- **Directions**
Find the string "version" in the data, and copy out each line that has it.

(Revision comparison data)
⁂

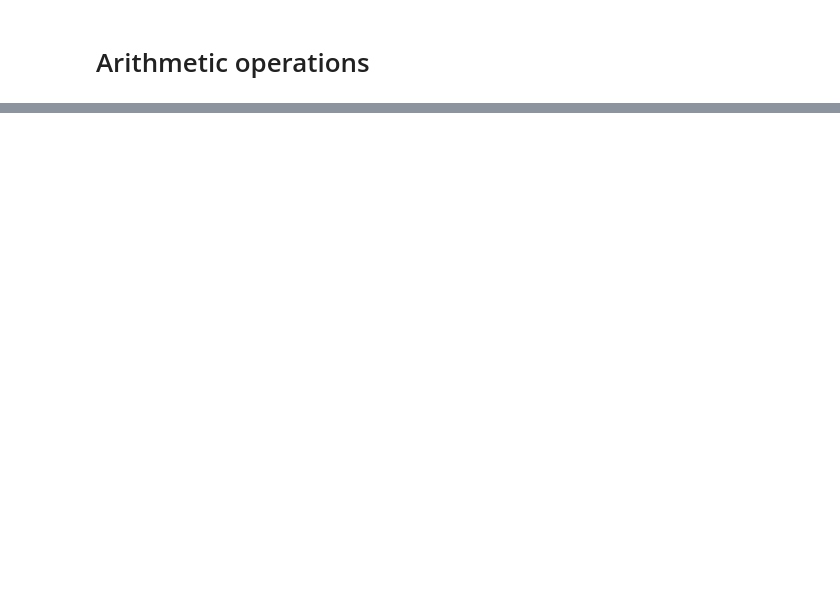
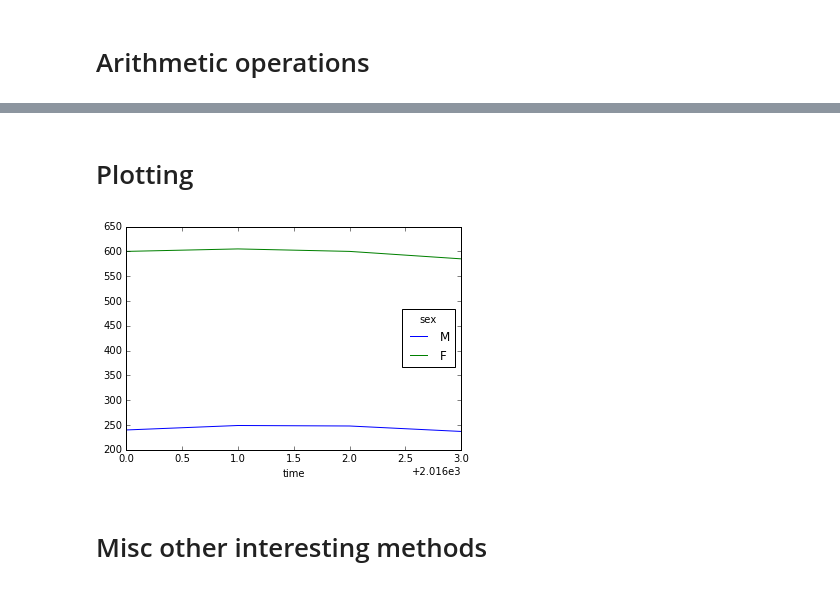
Before and after one commit to larray-project/larray, a Jupyter notebook: doc/notebooks/LArray usage.ipynb, the cells around one changed output, grey strips where cells are left out. Cells and saved outputs as stored; diff of their text form; code cells hidden in the pictures; blank space fills up the shorter version.

```diff
--- a/doc/notebooks/LArray usage.ipynb
+++ b/doc/notebooks/LArray usage.ipynb
@@ -253,0 +999,3 @@ Flanders |         H | 0.500283671737 | ... | 0.507754276644
+# %%
+# let us recreate our original test array
+a = ndrange([age, sex, time])
@@ -253,0 +1027,3 @@ Flanders |         H | 0.500283671737 | ... | 0.507754276644
+# %%
+# because in this case the bounds can themselves be arrays
+age_limit = create_sequential(time, initial=10)
@@ -253,0 +1083,3 @@ Flanders |         H | 0.500283671737 | ... | 0.507754276644
+# %%
+# for that reason, sometimes it is more useful to not select, but rather set to 0 (or another value) non matching elements
+a[age < age_limit] = 0
@@ -253,0 +1368,10 @@ Flanders |         H | 0.500283671737 | ... | 0.507754276644
+# %% [markdown]
+# Plotting
+# %%
+c = a.sum(x.age) - 39000
+# %%
+d = c.transpose(x.time).plot()
+# %% [output]
+[figure, added]
+# %% [markdown]
+# Misc other interesting methods
```
Also changed, not shown: parts of 309 cells of this notebook.
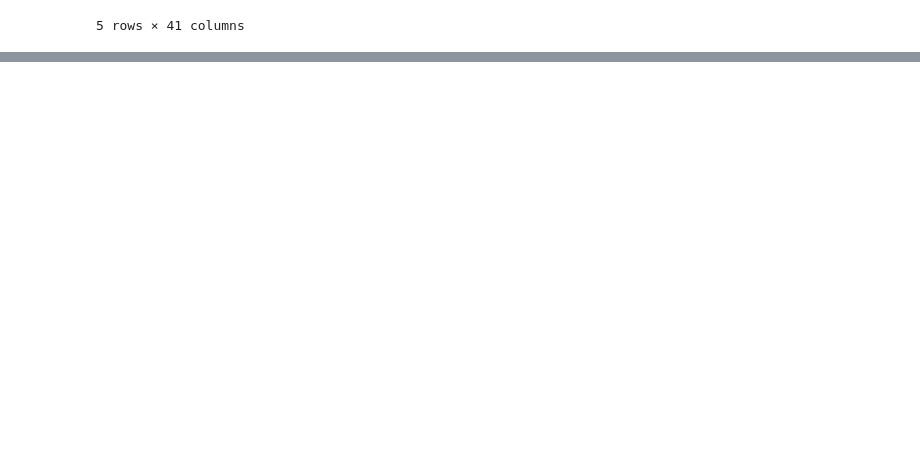
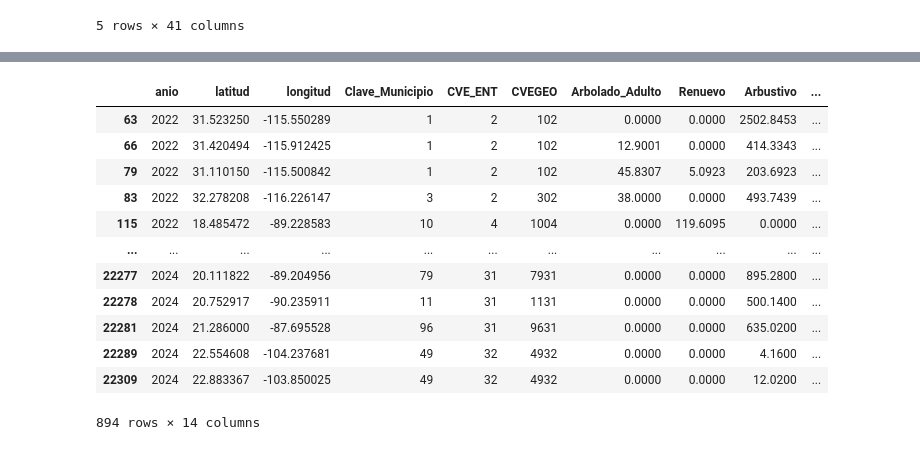
Before and after one commit to ErikaMVM/diplomado_cdd, a Jupyter notebook: moduloII/src/proyecto-incendios_forestales.ipynb, the cells around one changed output, grey strips where cells are left out. Cells and saved outputs as stored; diff of their text form; code cells hidden in the pictures; blank space fills up the shorter version.

```diff
--- a/moduloII/src/proyecto-incendios_forestales.ipynb
+++ b/moduloII/src/proyecto-incendios_forestales.ipynb
@@ -63,0 +311,16 @@ skim(df)
+# %%
+df_outliers
+# %% [output]
+|  | anio | latitud | longitud | Clave_Municipio | CVE_ENT | CVEGEO | Arbolado_Adulto | Renuevo | Arbustivo | ... |
+| 63 | 2022 | 31.523250 | -115.550289 | 1 | 2 | 102 | 0.0000 | 0.0000 | 2502.8453 | ... |
+| 66 | 2022 | 31.420494 | -115.912425 | 1 | 2 | 102 | 12.9001 | 0.0000 | 414.3343 | ... |
+| 79 | 2022 | 31.110150 | -115.500842 | 1 | 2 | 102 | 45.8307 | 5.0923 | 203.6923 | ... |
+| 83 | 2022 | 32.278208 | -116.226147 | 3 | 2 | 302 | 38.0000 | 0.0000 | 493.7439 | ... |
+| 115 | 2022 | 18.485472 | -89.228583 | 10 | 4 | 1004 | 0.0000 | 119.6095 | 0.0000 | ... |
+| ... | ... | ... | ... | ... | ... | ... | ... | ... | ... | ... |
+| 22277 | 2024 | 20.111822 | -89.204956 | 79 | 31 | 7931 | 0.0000 | 0.0000 | 895.2800 | ... |
+| 22278 | 2024 | 20.752917 | -90.235911 | 11 | 31 | 1131 | 0.0000 | 0.0000 | 500.1400 | ... |
+| 22281 | 2024 | 21.286000 | -87.695528 | 96 | 31 | 9631 | 0.0000 | 0.0000 | 635.0200 | ... |
+| 22289 | 2024 | 22.554608 | -104.237681 | 49 | 32 | 4932 | 0.0000 | 0.0000 | 4.1600 | ... |
+| 22309 | 2024 | 22.883367 | -103.850025 | 49 | 32 | 4932 | 0.0000 | 0.0000 | 12.0200 | ... |
+894 rows × 14 columns
```
Also changed, not shown: parts of 88 cells of this notebook, 5 other files.
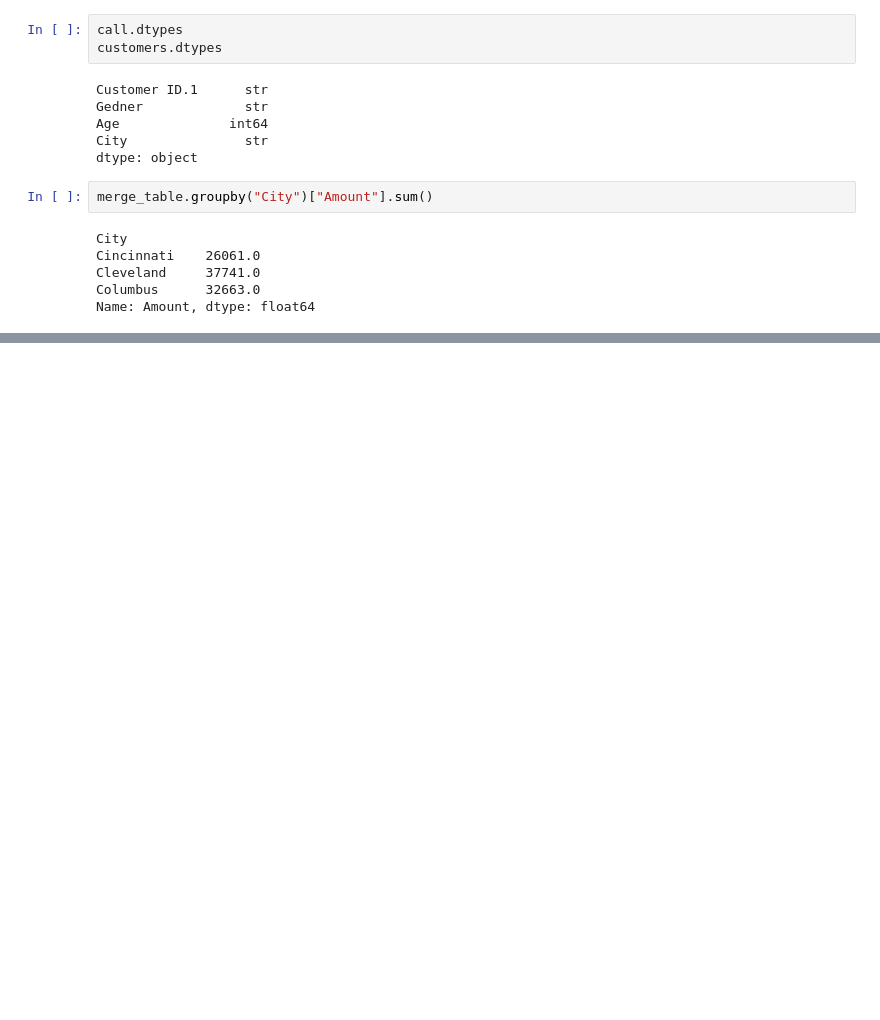
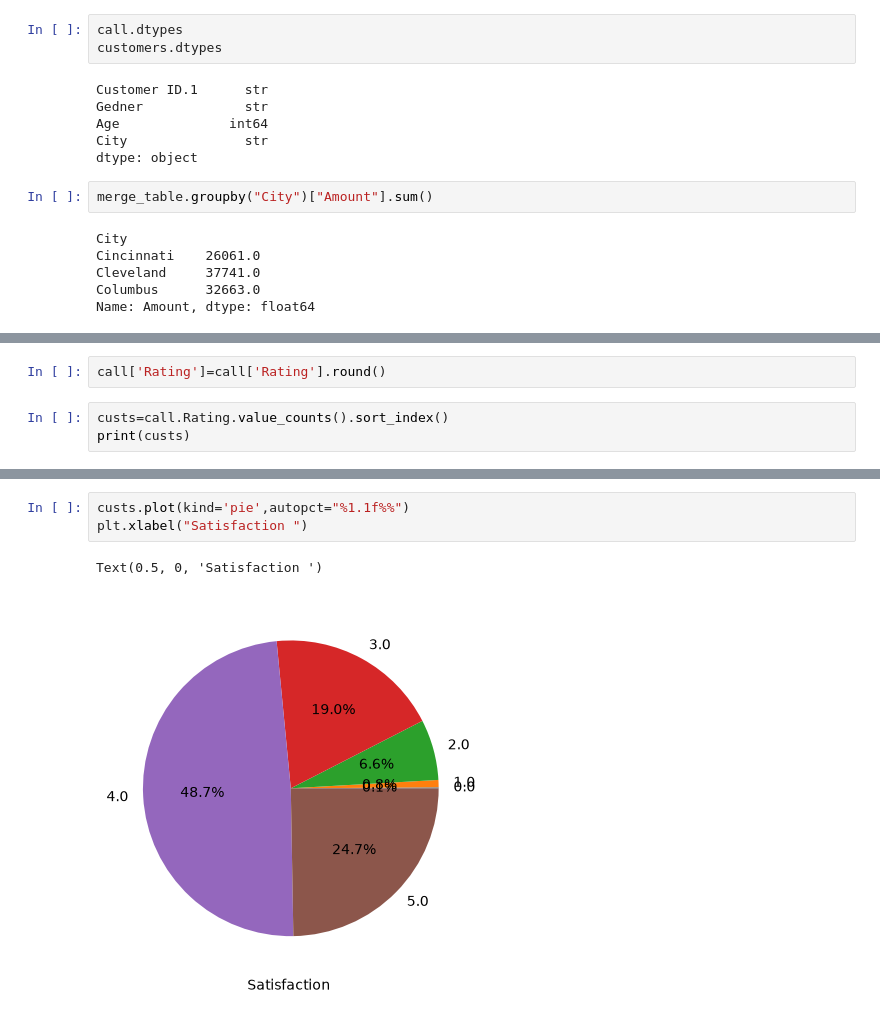
Before and after one commit to Muthamilbharathi/Call-center-perfomance-analysis, a Jupyter notebook: Source/call_center.ipynb, the cells around one changed output, grey strips where cells are left out. Cells and saved outputs as stored; diff of their text form; blank space fills up the shorter version.

```diff
--- a/Source/call_center.ipynb
+++ b/Source/call_center.ipynb
@@ -419,0 +574,5 @@ Name: Amount, dtype: float64
+# %%
+call['Rating']=call['Rating'].round()
+# %%
+custs=call.Rating.value_counts().sort_index()
+print(custs)
@@ -419,0 +588,6 @@ Name: Amount, dtype: float64
+# %%
+custs.plot(kind='pie',autopct="%1.1f%%")
+plt.xlabel("Satisfaction ")
+# %% [output]
+Text(0.5, 0, 'Satisfaction ')
+[figure, added]
```
Also changed, not shown: parts of 36 cells of this notebook, 1 other file.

⁂

- **Result for this exercise**
Before and after one commit to larray-project/larray, a Jupyter notebook: doc/notebooks/LArray usage.ipynb, the cells around one changed output, grey strips where cells are left out. Cells and saved outputs as stored; diff of their text form; code cells hidden in the pictures; blank space fills up the shorter version.
Before and after one commit to ErikaMVM/diplomado_cdd, a Jupyter notebook: moduloII/src/proyecto-incendios_forestales.ipynb, the cells around one changed output, grey strips where cells are left out. Cells and saved outputs as stored; diff of their text form; code cells hidden in the pictures; blank space fills up the shorter version.
Before and after one commit to Muthamilbharathi/Call-center-perfomance-analysis, a Jupyter notebook: Source/call_center.ipynb, the cells around one changed output, grey strips where cells are left out. Cells and saved outputs as stored; diff of their text form; blank space fills up the shorter version.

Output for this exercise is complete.